[graphic]

Copyright, Underwood & Underwood, N. Y. COAST DEFENCE DRILL BY WEST POINT CADETS.

neers which looks after the construction and maintenance of forts, military roads, bridges, and river and harbor improvements. The chief of ordnance provides and distributes the implements of war. The judge-advocate-general records the proceedings of courts-martial, and is legal adviser to the Secretary of War. The chief signal officer supervises army communications, and there is now also a separate chief of the air service. The chief of the chemical warfare service experiments with and supplies smoke and incendiary materials, toxic gases, and gas defense appliances.

84. The General Staff. — During the Spanish-American War (1898) President McKinley, the Secretary of War, and the Secretary of the Navy sat in the War Room at the White House and sent out general instructions to the army

and

navy, leaving the details to the commanding officers. It was seen that these civil administrators lacked practical experience for this duty and, in 1903, a supervising military bureau of the War Department, known as the General Staff, was created.

The General Staff consists of the Chief of Staff, four assistants, and more than a hundred other officers of grades not below that of captain. It prepares plans for national defense, investigates the efficiency of the army, and advises the Secretary of War. Plans or recommendations are transmitted through the Chief of Staff, and, if approved, the Chief carries the same into effect. The members of the staff do not serve for more than four consecutive years, and thus the body is kept in constant touch with the practical problems of warfare.

85. The War Council and Staff College. - The War Council, consisting of the Secretary of War, the general of the Army, and the Chief of Staff meet from time to time to advise the Secretary concerning military and munitions problems.

The General Staff College, which has replaced the Army War College, functions under the Chief of Staff. It is a school where not exceeding one hundred especially fitted officers study military strategy and the handling of large units.

86. The Army. — The army of the United States consists of the regular army, the organized reserve, and the national guard while in the service of the United States.

According to the law of 1922 the Regular Army is composed of not exceeding 125,000 enlisted men.

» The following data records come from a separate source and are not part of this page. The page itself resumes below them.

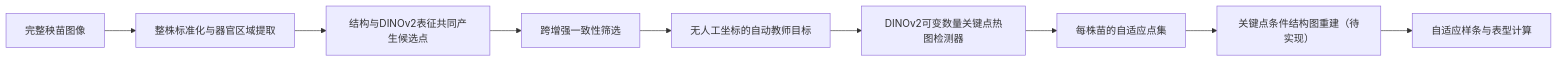
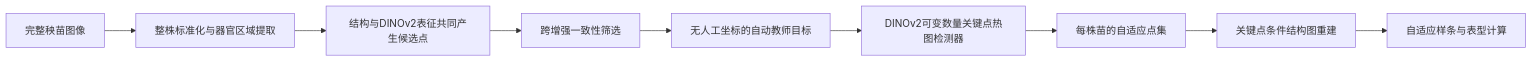
One commit to KaifengWei/adaptive-keypoint-discovery changed the diagram in adaptive_keypoint_discovery_reboot/项目核心概念与论文术语说明.md. Above: the diagram before and after it, drawn with Mermaid. The commit also changed other lines of this file and 10 other files, not shown here.

````diff
--- a/adaptive_keypoint_discovery_reboot/项目核心概念与论文术语说明.md
+++ b/adaptive_keypoint_discovery_reboot/项目核心概念与论文术语说明.md
@@ -15,11 +15,11 @@
 ```mermaid
 flowchart LR
     A["完整秧苗图像"] --> B["整株标准化与器官区域提取"]
     B --> C["结构与DINOv2表征共同产生候选点"]
     C --> D["跨增强一致性筛选"]
     D --> E["无人工坐标的自动教师目标"]
     E --> F["DINOv2可变数量关键点热图检测器"]
     F --> G["每株苗的自适应点集"]
-    G --> H["关键点条件结构图重建（待实现）"]
+    G --> H["关键点条件结构图重建"]
     H --> I["自适应样条与表型计算"]
 ```
````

Original enlistments are for a period of either one or three years, but reënlistments are for three years.

1 No person under eighteen years of age may enlist without the consent of his parents or guardian,

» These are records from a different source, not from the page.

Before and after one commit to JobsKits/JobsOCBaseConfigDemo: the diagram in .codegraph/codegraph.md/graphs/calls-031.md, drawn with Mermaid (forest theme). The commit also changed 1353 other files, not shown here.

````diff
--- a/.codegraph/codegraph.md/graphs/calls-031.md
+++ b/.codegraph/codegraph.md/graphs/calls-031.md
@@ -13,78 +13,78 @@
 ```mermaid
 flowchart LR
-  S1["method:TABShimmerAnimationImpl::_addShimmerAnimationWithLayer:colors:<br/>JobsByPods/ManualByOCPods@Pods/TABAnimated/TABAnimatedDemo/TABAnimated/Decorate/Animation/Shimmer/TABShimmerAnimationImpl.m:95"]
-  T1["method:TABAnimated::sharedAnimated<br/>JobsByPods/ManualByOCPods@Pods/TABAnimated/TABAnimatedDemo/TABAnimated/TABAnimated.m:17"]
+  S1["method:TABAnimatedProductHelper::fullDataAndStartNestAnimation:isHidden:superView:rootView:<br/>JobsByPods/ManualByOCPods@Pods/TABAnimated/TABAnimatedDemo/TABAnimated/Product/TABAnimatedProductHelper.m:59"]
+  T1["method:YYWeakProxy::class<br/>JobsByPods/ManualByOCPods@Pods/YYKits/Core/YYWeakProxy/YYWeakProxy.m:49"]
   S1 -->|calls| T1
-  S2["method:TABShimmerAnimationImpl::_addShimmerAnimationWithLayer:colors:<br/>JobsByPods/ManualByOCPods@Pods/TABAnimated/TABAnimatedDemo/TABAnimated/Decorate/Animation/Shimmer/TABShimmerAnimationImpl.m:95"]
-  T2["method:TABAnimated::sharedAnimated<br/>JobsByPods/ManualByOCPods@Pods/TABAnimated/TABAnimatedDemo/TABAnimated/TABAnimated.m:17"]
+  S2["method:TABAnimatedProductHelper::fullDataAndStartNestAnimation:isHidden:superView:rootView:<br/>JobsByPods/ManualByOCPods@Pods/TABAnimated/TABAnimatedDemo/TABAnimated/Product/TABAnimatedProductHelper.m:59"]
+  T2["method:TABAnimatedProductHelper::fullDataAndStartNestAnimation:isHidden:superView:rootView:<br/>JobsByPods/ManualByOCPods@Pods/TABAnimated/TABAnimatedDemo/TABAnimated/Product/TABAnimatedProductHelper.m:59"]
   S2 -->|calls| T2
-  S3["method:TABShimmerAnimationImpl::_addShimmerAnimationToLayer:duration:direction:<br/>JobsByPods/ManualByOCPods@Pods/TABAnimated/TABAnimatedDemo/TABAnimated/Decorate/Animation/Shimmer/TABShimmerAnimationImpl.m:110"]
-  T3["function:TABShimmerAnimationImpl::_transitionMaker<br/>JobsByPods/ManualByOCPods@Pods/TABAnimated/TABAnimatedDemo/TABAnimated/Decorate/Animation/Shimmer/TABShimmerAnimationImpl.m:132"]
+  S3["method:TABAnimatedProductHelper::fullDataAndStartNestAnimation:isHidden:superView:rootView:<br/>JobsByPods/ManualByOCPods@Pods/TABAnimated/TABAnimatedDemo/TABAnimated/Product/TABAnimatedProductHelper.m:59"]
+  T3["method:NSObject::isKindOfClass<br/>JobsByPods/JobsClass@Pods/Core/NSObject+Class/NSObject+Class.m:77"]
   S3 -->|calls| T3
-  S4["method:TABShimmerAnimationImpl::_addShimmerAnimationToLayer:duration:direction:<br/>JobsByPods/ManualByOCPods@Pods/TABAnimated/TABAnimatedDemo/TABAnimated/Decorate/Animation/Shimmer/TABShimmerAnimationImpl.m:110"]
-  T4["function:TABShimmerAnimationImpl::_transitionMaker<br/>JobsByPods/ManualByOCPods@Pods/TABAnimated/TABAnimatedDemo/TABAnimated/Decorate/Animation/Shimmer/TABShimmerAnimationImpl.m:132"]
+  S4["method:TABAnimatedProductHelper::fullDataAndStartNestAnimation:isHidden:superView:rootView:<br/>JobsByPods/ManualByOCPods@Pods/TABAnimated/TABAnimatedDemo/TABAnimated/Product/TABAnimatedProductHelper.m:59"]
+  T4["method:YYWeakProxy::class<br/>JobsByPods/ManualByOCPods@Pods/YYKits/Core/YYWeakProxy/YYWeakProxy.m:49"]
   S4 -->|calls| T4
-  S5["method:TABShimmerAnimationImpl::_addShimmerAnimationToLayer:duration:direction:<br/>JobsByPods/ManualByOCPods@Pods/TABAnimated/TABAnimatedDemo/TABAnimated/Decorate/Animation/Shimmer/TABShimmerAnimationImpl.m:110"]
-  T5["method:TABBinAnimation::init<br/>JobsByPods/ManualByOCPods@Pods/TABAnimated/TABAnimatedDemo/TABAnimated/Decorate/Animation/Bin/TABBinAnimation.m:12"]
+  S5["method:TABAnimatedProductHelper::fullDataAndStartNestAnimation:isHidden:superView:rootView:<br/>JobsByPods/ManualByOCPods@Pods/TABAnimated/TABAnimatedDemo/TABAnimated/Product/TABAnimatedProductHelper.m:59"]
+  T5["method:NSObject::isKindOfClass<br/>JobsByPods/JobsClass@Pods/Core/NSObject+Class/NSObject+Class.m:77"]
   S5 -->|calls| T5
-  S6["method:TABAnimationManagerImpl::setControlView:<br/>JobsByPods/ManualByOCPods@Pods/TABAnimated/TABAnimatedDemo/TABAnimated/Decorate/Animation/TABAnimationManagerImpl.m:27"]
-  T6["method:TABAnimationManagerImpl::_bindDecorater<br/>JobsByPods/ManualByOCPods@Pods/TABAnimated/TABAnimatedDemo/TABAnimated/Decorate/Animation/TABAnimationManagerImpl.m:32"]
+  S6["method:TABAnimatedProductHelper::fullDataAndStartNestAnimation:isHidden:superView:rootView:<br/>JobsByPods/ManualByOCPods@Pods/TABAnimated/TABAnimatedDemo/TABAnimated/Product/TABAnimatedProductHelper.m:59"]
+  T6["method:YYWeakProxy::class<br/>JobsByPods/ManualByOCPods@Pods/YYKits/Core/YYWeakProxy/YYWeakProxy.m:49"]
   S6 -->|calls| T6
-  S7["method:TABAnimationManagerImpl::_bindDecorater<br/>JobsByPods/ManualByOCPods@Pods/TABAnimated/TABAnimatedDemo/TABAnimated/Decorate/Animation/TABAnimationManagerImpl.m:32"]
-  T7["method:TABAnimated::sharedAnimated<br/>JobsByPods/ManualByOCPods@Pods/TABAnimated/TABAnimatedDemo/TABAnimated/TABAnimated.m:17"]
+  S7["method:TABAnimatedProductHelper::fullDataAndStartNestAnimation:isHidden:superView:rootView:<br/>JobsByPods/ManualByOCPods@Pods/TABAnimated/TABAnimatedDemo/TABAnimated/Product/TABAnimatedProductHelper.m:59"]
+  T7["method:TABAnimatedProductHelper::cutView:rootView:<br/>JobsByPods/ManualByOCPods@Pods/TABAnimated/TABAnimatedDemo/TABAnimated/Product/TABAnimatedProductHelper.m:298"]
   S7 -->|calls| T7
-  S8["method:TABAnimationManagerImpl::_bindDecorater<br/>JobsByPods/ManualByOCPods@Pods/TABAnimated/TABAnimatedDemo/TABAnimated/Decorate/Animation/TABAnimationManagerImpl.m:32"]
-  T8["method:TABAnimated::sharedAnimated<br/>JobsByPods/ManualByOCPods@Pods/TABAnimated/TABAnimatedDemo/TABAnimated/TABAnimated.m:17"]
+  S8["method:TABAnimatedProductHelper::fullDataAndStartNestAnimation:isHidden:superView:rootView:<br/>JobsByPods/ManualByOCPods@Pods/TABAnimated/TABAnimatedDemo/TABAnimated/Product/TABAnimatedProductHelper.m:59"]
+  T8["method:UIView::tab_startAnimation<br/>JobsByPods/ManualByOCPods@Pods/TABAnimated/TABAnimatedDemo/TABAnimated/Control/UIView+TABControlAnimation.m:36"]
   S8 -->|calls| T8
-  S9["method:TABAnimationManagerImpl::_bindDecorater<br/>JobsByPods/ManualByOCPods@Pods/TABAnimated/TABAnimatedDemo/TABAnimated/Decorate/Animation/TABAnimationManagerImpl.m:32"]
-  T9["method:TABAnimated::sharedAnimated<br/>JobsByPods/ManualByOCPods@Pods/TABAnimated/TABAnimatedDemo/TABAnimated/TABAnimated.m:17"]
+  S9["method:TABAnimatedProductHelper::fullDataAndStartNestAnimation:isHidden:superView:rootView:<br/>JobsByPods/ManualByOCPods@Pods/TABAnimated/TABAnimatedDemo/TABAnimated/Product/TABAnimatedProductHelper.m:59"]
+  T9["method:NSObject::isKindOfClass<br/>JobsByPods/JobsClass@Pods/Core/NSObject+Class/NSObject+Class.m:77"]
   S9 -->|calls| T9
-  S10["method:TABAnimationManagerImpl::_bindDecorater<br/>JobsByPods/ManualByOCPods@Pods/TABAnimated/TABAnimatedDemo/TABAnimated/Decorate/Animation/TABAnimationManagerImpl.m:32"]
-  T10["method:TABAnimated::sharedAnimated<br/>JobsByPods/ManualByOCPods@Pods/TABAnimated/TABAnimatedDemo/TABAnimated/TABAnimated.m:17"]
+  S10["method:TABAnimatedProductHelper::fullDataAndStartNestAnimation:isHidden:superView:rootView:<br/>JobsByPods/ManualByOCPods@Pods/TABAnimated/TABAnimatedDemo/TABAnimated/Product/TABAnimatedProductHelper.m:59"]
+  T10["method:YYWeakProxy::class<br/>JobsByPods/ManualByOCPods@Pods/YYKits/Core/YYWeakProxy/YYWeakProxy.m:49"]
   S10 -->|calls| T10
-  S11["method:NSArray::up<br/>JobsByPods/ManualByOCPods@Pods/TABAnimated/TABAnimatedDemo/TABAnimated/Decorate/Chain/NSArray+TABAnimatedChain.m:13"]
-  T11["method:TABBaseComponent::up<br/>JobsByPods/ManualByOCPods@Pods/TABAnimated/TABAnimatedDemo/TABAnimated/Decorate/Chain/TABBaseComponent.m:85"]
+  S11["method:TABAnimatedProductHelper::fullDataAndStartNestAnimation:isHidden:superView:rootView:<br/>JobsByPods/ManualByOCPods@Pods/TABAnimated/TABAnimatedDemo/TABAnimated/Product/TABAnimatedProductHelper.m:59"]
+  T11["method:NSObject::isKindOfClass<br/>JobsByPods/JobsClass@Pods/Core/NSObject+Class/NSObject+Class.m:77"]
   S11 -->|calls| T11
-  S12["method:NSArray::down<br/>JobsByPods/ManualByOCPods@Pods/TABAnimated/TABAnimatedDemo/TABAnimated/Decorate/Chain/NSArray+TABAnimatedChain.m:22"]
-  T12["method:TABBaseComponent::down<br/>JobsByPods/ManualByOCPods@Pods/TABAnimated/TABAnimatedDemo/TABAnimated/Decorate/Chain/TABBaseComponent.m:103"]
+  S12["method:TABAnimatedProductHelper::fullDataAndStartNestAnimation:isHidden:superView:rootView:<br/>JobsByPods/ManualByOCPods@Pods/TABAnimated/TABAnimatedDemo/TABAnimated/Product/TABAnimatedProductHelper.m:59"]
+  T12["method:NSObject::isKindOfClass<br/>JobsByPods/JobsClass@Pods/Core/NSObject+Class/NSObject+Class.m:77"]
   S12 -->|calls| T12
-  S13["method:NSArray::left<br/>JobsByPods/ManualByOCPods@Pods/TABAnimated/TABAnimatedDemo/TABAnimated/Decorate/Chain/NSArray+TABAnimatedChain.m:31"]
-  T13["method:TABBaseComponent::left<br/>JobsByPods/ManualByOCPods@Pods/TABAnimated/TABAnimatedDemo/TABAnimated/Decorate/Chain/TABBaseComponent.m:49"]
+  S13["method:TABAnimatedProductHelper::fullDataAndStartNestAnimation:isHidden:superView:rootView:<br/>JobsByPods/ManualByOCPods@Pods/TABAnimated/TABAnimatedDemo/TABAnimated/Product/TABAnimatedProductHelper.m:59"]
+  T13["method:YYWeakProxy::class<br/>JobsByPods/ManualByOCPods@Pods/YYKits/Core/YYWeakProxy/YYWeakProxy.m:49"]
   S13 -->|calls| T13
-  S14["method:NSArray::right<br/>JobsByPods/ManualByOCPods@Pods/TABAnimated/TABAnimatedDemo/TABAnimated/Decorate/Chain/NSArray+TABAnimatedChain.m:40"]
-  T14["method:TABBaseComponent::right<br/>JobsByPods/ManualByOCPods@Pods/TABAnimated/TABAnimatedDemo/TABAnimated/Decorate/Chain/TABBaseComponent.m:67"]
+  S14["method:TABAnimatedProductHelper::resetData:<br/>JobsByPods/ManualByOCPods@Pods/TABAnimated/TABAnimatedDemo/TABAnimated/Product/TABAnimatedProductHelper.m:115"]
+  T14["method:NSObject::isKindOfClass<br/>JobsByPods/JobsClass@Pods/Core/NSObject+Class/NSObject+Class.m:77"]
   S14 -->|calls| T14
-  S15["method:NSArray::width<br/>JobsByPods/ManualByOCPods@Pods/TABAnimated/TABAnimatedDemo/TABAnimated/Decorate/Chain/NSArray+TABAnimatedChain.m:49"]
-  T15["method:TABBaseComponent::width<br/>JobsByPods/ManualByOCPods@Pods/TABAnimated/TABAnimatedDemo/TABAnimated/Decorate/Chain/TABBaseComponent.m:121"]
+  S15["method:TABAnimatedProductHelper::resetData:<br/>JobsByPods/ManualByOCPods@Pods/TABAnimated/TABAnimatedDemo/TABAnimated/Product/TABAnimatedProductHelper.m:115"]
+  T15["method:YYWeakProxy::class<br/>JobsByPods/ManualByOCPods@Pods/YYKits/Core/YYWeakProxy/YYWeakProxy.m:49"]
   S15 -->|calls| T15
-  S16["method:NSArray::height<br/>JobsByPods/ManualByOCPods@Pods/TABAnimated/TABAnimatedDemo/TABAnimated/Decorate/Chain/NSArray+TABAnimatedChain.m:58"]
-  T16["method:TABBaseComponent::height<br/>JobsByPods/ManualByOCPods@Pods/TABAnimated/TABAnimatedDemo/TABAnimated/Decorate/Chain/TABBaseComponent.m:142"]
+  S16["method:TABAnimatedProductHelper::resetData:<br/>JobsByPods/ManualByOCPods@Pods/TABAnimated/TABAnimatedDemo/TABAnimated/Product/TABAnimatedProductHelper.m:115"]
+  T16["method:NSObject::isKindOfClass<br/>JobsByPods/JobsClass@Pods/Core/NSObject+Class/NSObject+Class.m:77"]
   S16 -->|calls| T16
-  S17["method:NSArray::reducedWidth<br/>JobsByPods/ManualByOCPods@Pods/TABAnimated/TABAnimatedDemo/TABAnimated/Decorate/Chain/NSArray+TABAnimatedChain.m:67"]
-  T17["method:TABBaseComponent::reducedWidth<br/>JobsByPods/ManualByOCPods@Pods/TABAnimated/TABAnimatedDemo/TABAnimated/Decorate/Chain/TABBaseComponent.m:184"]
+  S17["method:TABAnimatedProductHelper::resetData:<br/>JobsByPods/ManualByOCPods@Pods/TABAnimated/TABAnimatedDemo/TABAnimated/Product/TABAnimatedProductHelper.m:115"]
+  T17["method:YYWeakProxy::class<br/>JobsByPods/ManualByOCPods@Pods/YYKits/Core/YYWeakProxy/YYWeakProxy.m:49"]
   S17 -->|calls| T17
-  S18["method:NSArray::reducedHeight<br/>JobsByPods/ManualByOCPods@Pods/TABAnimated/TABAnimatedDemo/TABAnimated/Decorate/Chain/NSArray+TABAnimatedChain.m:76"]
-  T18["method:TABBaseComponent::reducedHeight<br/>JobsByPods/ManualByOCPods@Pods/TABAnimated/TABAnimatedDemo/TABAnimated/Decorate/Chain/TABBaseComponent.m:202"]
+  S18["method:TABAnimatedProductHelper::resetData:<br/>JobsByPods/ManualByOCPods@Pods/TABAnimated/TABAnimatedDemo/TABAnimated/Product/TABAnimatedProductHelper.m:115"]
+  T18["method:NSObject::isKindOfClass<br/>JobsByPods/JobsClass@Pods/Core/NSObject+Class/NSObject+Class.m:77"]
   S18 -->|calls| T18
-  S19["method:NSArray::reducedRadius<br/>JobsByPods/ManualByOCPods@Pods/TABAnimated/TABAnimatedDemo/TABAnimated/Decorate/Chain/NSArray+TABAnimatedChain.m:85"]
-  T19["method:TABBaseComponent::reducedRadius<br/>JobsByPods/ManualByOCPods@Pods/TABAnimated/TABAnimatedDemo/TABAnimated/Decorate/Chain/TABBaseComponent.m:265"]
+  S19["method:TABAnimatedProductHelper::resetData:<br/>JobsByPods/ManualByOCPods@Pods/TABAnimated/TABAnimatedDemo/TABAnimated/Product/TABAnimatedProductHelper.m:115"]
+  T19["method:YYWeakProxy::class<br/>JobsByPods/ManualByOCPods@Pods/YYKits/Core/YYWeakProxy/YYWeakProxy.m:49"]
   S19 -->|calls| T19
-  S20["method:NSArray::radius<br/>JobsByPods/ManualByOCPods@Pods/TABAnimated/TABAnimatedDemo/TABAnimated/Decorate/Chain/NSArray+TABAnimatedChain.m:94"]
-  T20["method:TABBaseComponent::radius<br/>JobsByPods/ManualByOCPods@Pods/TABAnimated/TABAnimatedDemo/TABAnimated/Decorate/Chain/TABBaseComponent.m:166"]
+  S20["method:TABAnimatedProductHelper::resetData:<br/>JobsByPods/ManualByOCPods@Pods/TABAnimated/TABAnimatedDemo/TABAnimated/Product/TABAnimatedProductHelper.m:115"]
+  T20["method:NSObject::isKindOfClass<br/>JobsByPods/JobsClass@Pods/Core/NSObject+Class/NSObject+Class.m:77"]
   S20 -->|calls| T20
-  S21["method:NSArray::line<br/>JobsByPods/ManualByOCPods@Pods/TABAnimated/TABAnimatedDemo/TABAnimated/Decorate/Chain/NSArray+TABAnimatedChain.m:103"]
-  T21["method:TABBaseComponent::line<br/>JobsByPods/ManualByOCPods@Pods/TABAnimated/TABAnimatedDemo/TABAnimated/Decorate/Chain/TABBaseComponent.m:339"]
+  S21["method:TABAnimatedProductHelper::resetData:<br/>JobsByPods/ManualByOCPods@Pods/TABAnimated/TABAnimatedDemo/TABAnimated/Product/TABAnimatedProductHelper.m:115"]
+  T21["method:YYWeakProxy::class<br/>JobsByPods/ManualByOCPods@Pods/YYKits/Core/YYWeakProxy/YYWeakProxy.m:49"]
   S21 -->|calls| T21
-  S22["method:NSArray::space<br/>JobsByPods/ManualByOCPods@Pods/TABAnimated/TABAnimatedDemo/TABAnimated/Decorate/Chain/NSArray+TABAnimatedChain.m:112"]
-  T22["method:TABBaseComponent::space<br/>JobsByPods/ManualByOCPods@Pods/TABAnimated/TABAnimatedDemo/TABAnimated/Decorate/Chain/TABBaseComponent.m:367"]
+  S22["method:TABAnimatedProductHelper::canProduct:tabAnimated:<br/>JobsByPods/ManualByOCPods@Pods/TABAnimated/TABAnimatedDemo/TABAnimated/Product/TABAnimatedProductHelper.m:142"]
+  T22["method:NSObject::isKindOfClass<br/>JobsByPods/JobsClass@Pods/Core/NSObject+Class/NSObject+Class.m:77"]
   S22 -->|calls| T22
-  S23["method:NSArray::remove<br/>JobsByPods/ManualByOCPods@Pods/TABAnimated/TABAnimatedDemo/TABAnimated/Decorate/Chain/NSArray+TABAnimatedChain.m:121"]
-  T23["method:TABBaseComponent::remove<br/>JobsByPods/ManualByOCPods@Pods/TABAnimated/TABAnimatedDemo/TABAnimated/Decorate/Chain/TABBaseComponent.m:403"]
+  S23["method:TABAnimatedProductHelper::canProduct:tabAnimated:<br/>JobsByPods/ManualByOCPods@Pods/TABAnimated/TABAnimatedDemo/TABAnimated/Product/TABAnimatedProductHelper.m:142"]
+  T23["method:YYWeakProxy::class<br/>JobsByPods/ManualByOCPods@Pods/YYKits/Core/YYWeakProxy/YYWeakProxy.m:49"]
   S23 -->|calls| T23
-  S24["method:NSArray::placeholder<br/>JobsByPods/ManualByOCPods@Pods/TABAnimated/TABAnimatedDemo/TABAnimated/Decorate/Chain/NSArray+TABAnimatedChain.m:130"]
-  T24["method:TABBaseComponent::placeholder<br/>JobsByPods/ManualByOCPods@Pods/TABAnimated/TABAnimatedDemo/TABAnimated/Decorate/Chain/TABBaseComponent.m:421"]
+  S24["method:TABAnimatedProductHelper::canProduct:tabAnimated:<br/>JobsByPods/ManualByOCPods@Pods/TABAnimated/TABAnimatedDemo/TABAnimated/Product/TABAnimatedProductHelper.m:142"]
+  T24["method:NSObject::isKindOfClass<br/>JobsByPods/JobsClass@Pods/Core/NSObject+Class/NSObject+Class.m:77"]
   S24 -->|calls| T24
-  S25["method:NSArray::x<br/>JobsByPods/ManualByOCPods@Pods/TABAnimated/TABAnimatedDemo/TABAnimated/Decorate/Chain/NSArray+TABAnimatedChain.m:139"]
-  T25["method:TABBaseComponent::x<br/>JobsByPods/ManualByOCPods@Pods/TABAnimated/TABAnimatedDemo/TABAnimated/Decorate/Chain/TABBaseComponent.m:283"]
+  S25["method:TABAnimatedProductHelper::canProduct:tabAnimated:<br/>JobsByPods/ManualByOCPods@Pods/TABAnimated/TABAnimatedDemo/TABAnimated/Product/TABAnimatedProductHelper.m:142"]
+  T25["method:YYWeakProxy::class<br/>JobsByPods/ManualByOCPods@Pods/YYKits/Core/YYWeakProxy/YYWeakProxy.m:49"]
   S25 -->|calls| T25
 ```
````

Reserve Officers are commissioned by the President for a period of five years, but an appointment in force at the outbreak of war, or made in time of war, continues in force until six months after termination. Enlisted Reserves enlist for three years, except World War veterans who may enlist for one year. Neither Reserve Officers nor Enlisted Reserves may be summoned for active duty for more than fifteen days

[graphic][merged small]

a year without their consent, unless Congress declares an emergency to exist.

National Guard original enlistments are for a period of three years and subsequent ones for a period of one year. National Guard Reserves may enlist for one or three years. During peace the national guard of any State is subject to the governor, and is commonly called the “organized militia.” 1

1 The unorganized militia includes all male citizens between 18 and 45 years

of age.

« 上一頁繼續 »